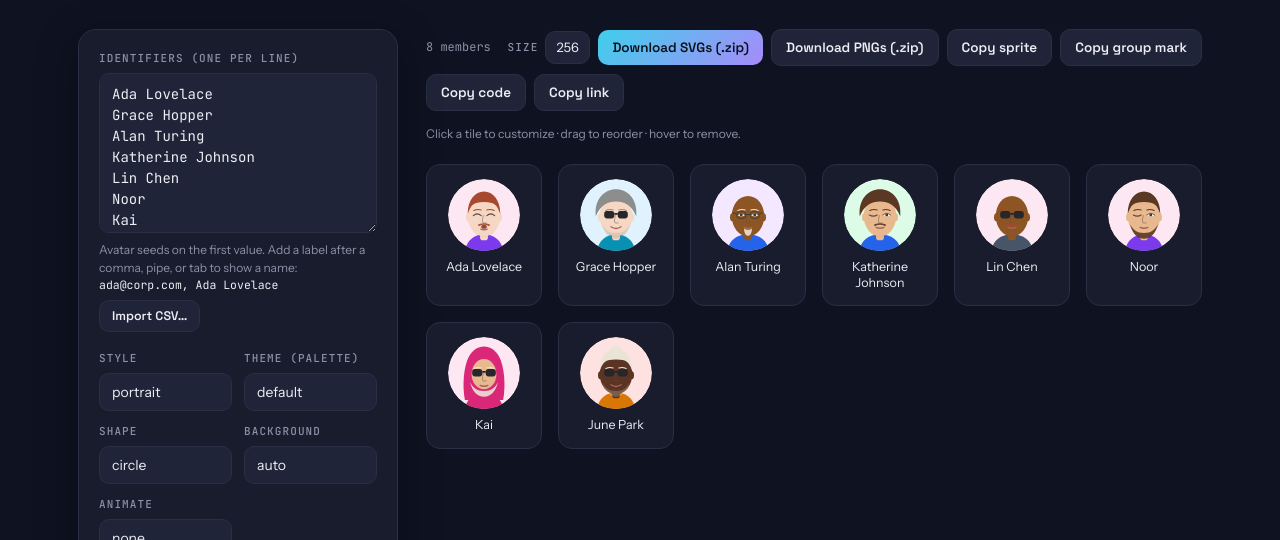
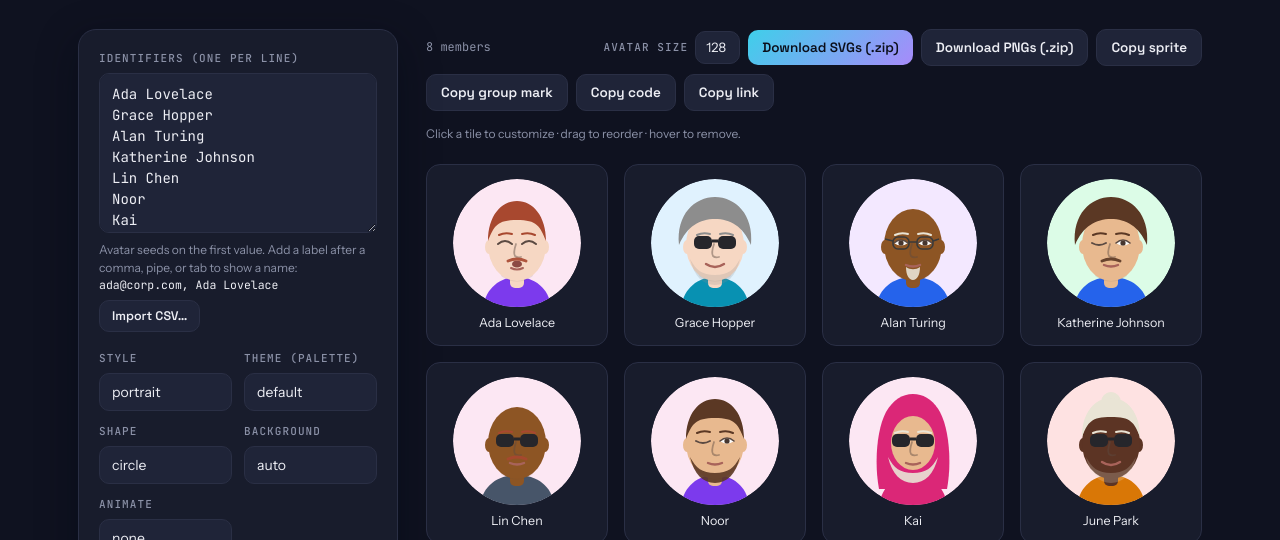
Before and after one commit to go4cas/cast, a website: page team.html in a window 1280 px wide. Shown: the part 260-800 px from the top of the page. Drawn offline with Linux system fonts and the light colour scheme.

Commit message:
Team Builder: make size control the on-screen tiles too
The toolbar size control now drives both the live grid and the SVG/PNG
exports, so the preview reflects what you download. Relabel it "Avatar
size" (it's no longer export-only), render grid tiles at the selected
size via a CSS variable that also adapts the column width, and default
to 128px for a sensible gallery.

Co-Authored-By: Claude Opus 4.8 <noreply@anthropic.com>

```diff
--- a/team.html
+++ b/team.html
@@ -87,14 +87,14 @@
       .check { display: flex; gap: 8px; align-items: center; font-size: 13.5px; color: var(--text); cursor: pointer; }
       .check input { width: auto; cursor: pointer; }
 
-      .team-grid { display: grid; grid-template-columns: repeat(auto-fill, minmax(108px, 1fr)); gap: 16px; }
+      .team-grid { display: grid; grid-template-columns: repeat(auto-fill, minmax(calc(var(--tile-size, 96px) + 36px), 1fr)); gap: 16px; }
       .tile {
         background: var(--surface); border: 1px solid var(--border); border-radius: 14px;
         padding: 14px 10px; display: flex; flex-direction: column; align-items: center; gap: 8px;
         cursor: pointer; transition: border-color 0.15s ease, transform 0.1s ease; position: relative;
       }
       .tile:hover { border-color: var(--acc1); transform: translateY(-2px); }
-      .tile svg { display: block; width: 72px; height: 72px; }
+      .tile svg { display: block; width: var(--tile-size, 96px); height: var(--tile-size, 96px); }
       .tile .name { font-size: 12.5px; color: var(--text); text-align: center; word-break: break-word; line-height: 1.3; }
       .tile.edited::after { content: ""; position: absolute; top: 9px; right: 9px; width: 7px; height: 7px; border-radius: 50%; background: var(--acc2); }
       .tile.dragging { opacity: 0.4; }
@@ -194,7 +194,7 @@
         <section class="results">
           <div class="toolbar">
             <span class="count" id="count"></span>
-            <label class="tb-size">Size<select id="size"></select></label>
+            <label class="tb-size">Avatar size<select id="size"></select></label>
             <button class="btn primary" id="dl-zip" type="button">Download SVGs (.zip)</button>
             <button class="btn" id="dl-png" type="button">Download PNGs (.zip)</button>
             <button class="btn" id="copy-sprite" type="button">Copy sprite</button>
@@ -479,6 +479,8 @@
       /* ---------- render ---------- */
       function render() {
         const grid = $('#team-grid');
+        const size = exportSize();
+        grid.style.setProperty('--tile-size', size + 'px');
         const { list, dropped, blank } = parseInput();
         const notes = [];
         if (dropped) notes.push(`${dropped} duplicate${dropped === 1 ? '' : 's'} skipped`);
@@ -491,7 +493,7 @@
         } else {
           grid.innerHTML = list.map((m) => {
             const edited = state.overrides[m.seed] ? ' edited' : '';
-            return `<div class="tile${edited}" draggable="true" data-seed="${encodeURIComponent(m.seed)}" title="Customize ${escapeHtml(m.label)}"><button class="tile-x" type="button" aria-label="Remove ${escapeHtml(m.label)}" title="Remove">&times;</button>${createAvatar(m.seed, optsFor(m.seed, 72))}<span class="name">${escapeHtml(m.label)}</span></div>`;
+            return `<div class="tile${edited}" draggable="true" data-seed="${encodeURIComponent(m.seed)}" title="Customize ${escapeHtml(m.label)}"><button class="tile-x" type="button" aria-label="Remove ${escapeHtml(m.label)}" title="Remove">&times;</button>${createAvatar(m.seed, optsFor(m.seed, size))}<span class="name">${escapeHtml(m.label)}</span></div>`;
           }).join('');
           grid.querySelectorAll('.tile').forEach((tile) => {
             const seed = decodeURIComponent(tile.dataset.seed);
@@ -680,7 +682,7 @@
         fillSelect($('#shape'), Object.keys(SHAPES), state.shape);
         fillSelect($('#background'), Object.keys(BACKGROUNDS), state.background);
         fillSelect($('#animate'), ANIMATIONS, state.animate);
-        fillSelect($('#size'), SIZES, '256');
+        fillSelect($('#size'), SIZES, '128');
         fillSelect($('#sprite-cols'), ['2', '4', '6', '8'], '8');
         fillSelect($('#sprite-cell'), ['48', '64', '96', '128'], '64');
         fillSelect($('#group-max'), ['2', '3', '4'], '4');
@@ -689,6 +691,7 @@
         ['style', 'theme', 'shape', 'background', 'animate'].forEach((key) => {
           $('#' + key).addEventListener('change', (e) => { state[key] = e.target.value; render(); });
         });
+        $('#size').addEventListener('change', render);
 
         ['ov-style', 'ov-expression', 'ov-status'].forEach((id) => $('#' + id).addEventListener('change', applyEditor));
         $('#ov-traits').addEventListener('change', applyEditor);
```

→ Problem details: Without including any pictures, print all of the material exactly as given.

→ Expected answer:
Before and after one commit to go4cas/cast, a website: page team.html in a window 1280 px wide. Shown: the part 260-800 px from the top of the page. Drawn offline with Linux system fonts and the light colour scheme.

Commit message:
Team Builder: make size control the on-screen tiles too
The toolbar size control now drives both the live grid and the SVG/PNG
exports, so the preview reflects what you download. Relabel it "Avatar
size" (it's no longer export-only), render grid tiles at the selected
size via a CSS variable that also adapts the column width, and default
to 128px for a sensible gallery.

Co-Authored-By: Claude Opus 4.8 <noreply@anthropic.com>

```diff
--- a/team.html
+++ b/team.html
@@ -87,14 +87,14 @@
       .check { display: flex; gap: 8px; align-items: center; font-size: 13.5px; color: var(--text); cursor: pointer; }
       .check input { width: auto; cursor: pointer; }
 
-      .team-grid { display: grid; grid-template-columns: repeat(auto-fill, minmax(108px, 1fr)); gap: 16px; }
+      .team-grid { display: grid; grid-template-columns: repeat(auto-fill, minmax(calc(var(--tile-size, 96px) + 36px), 1fr)); gap: 16px; }
       .tile {
         background: var(--surface); border: 1px solid var(--border); border-radius: 14px;
         padding: 14px 10px; display: flex; flex-direction: column; align-items: center; gap: 8px;
         cursor: pointer; transition: border-color 0.15s ease, transform 0.1s ease; position: relative;
       }
       .tile:hover { border-color: var(--acc1); transform: translateY(-2px); }
-      .tile svg { display: block; width: 72px; height: 72px; }
+      .tile svg { display: block; width: var(--tile-size, 96px); height: var(--tile-size, 96px); }
       .tile .name { font-size: 12.5px; color: var(--text); text-align: center; word-break: break-word; line-height: 1.3; }
       .tile.edited::after { content: ""; position: absolute; top: 9px; right: 9px; width: 7px; height: 7px; border-radius: 50%; background: var(--acc2); }
       .tile.dragging { opacity: 0.4; }
@@ -194,7 +194,7 @@
         <section class="results">
           <div class="toolbar">
             <span class="count" id="count"></span>
-            <label class="tb-size">Size<select id="size"></select></label>
+            <label class="tb-size">Avatar size<select id="size"></select></label>
             <button class="btn primary" id="dl-zip" type="button">Download SVGs (.zip)</button>
             <button class="btn" id="dl-png" type="button">Download PNGs (.zip)</button>
             <button class="btn" id="copy-sprite" type="button">Copy sprite</button>
@@ -479,6 +479,8 @@
       /* ---------- render ---------- */
       function render() {
         const grid = $('#team-grid');
+        const size = exportSize();
+        grid.style.setProperty('--tile-size', size + 'px');
         const { list, dropped, blank } = parseInput();
         const notes = [];
         if (dropped) notes.push(`${dropped} duplicate${dropped === 1 ? '' : 's'} skipped`);
@@ -491,7 +493,7 @@
         } else {
           grid.innerHTML = list.map((m) => {
             const edited = state.overrides[m.seed] ? ' edited' : '';
-            return `<div class="tile${edited}" draggable="true" data-seed="${encodeURIComponent(m.seed)}" title="Customize ${escapeHtml(m.label)}"><button class="tile-x" type="button" aria-label="Remove ${escapeHtml(m.label)}" title="Remove">&times;</button>${createAvatar(m.seed, optsFor(m.seed, 72))}<span class="name">${escapeHtml(m.label)}</span></div>`;
+            return `<div class="tile${edited}" draggable="true" data-seed="${encodeURIComponent(m.seed)}" title="Customize ${escapeHtml(m.label)}"><button class="tile-x" type="button" aria-label="Remove ${escapeHtml(m.label)}" title="Remove">&times;</button>${createAvatar(m.seed, optsFor(m.seed, size))}<span class="name">${escapeHtml(m.label)}</span></div>`;
           }).join('');
           grid.querySelectorAll('.tile').forEach((tile) => {
             const seed = decodeURIComponent(tile.dataset.seed);
@@ -680,7 +682,7 @@
         fillSelect($('#shape'), Object.keys(SHAPES), state.shape);
         fillSelect($('#background'), Object.keys(BACKGROUNDS), state.background);
         fillSelect($('#animate'), ANIMATIONS, state.animate);
-        fillSelect($('#size'), SIZES, '256');
+        fillSelect($('#size'), SIZES, '128');
         fillSelect($('#sprite-cols'), ['2', '4', '6', '8'], '8');
         fillSelect($('#sprite-cell'), ['48', '64', '96', '128'], '64');
         fillSelect($('#group-max'), ['2', '3', '4'], '4');
@@ -689,6 +691,7 @@
         ['style', 'theme', 'shape', 'background', 'animate'].forEach((key) => {
           $('#' + key).addEventListener('change', (e) => { state[key] = e.target.value; render(); });
         });
+        $('#size').addEventListener('change', render);
 
         ['ov-style', 'ov-expression', 'ov-status'].forEach((id) => $('#' + id).addEventListener('change', applyEditor));
         $('#ov-traits').addEventListener('change', applyEditor);
```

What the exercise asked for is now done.